Stored records

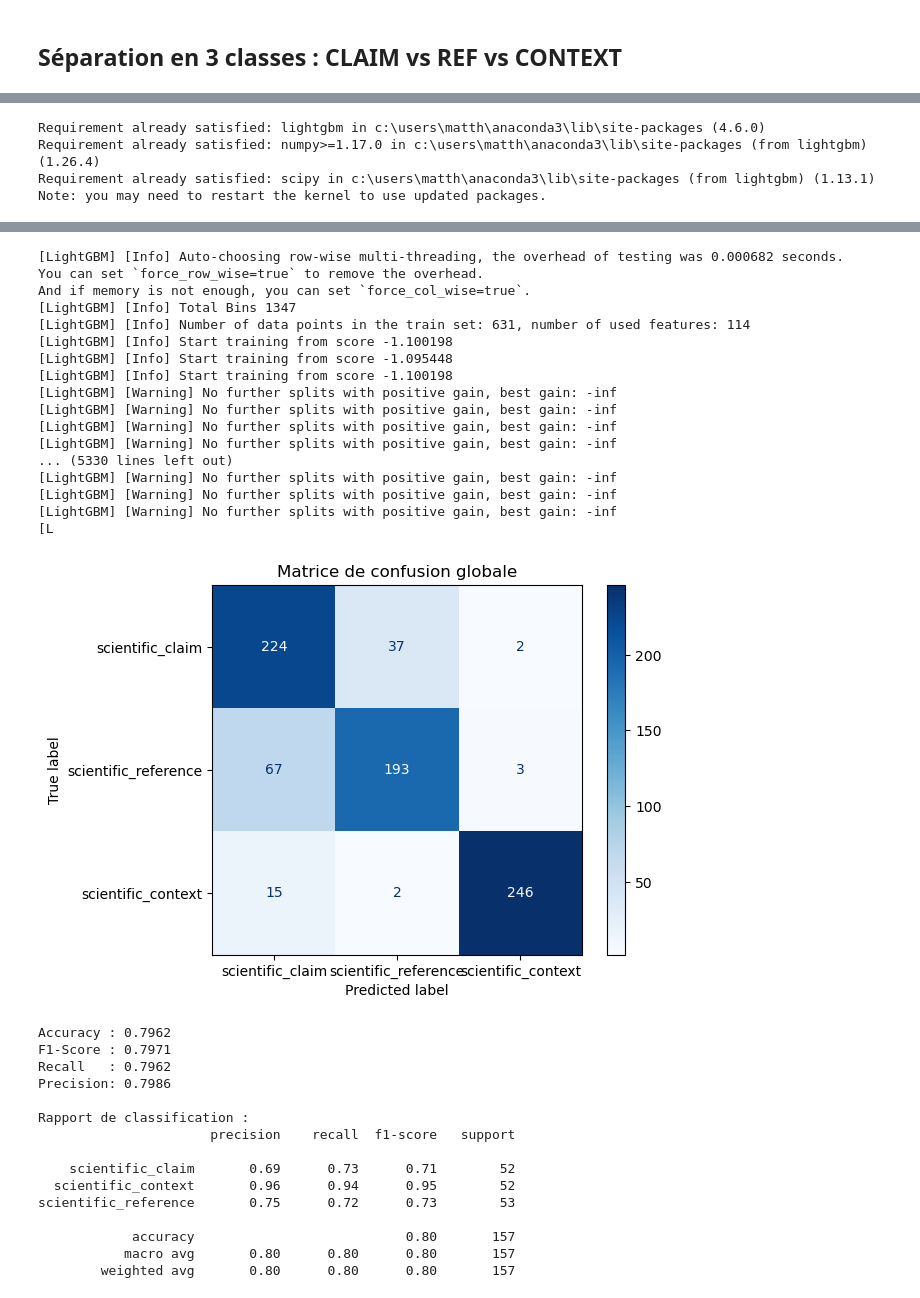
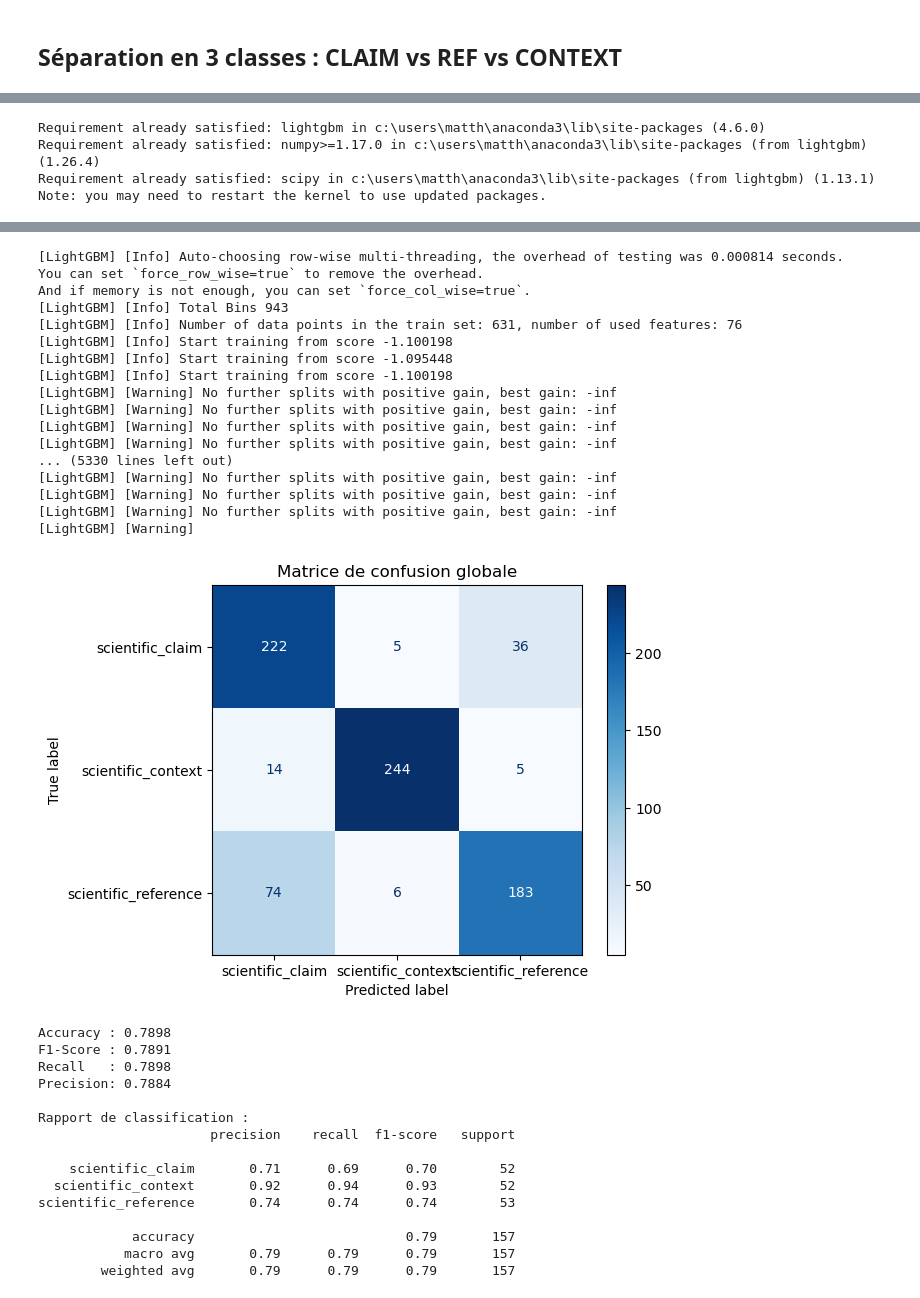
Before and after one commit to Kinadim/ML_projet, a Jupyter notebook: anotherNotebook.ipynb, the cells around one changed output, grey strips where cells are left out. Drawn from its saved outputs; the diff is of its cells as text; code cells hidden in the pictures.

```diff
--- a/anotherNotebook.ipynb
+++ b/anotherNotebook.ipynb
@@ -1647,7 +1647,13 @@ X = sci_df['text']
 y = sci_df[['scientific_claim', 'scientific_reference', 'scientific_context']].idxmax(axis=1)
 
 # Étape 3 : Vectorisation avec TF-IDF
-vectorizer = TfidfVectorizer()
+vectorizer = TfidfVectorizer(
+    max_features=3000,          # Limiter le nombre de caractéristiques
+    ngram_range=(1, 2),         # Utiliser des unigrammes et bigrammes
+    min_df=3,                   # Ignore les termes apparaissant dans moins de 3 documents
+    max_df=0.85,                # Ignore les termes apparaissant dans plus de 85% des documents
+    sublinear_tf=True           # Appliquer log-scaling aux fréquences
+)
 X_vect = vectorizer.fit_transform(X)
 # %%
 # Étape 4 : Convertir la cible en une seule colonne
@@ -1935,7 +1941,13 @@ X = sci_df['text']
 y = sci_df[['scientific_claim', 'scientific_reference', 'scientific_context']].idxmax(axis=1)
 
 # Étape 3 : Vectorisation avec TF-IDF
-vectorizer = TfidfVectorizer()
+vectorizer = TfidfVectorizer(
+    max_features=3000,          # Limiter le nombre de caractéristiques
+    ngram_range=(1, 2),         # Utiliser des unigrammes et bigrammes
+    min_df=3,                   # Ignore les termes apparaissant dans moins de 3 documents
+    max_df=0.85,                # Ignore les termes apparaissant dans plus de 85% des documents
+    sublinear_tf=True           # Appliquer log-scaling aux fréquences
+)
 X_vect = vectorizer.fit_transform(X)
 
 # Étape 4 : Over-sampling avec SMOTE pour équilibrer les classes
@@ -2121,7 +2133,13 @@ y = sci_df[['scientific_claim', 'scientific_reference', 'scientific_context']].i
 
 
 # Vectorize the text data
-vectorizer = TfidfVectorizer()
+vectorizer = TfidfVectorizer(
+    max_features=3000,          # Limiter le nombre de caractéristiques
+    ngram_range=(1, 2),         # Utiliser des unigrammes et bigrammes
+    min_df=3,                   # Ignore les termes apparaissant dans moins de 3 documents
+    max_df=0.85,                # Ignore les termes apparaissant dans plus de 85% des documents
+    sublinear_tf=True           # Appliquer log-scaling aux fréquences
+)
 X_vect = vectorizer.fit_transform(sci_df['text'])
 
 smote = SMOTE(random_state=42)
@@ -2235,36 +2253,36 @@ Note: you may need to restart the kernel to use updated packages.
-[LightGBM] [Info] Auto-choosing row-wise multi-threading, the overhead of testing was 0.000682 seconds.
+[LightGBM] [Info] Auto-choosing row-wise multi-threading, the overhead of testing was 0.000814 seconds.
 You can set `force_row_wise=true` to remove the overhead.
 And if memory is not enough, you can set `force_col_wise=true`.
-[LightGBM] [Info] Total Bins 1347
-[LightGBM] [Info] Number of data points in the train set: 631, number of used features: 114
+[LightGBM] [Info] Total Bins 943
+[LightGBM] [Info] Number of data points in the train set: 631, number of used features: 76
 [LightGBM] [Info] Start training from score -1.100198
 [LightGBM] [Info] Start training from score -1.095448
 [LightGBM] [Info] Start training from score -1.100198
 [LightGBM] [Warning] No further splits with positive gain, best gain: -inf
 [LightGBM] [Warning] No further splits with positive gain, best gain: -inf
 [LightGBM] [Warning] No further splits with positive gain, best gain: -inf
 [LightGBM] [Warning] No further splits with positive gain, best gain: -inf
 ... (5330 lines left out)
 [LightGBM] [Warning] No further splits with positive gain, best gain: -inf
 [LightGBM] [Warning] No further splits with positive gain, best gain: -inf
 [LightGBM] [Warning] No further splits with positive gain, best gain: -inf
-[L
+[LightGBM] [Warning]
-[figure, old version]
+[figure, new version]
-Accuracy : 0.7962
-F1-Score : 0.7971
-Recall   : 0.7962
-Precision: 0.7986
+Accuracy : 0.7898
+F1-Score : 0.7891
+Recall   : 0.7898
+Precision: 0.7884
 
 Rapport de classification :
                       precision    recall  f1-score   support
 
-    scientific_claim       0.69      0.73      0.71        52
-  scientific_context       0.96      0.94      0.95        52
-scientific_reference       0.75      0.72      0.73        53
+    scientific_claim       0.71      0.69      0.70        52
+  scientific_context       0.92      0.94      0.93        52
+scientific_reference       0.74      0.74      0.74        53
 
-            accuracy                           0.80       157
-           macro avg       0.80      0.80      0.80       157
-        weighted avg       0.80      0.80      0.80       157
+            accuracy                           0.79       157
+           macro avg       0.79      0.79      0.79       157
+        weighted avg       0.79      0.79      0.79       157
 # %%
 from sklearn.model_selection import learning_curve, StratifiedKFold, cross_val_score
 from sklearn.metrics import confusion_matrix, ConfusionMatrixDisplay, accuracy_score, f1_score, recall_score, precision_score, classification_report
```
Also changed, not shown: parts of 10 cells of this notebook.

What needs to be done
Identify the lines in the entries that hold "version" and return each one.

Output of the exercise
-[figure, old version]
+[figure, new version]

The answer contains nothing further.